• Your objective: Nothing but a number belongs in the answer: how many lines of the records below contain the string "shown".

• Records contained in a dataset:
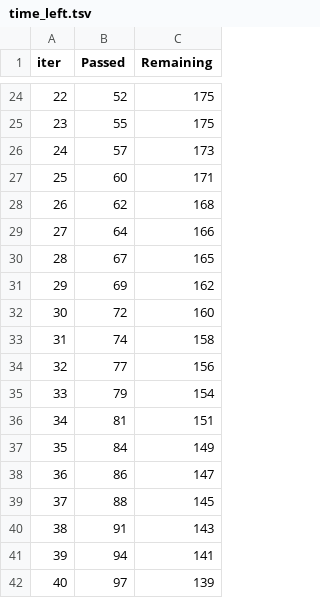
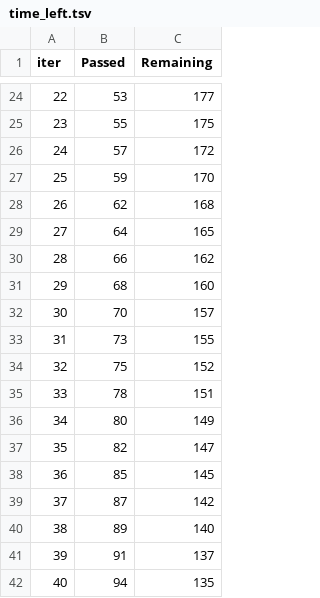
Before and after one commit to nitro56565/ai-quant-lab, a TSV file: catboost_info/time_left.tsv, drawn as a sheet; only a part is shown, gaps mark what is left out; the diff covers the shown part only.

```diff
--- a/catboost_info/time_left.tsv
+++ b/catboost_info/time_left.tsv
@@ -24,19 +24,19 @@ iter	Passed	Remaining
-22	52	175
+22	53	177
 23	55	175
-24	57	173
-25	60	171
+24	57	172
+25	59	170
 26	62	168
-27	64	166
-28	67	165
-29	69	162
-30	72	160
-31	74	158
-32	77	156
-33	79	154
-34	81	151
-35	84	149
-36	86	147
-37	88	145
-38	91	143
-39	94	141
-40	97	139
+27	64	165
+28	66	162
+29	68	160
+30	70	157
+31	73	155
+32	75	152
+33	78	151
+34	80	149
+35	82	147
+36	85	145
+37	87	142
+38	89	140
+39	91	137
+40	94	135
```
Also changed, not shown: 147 edited cells elsewhere in this file, 20 other files.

• Result for this task: 2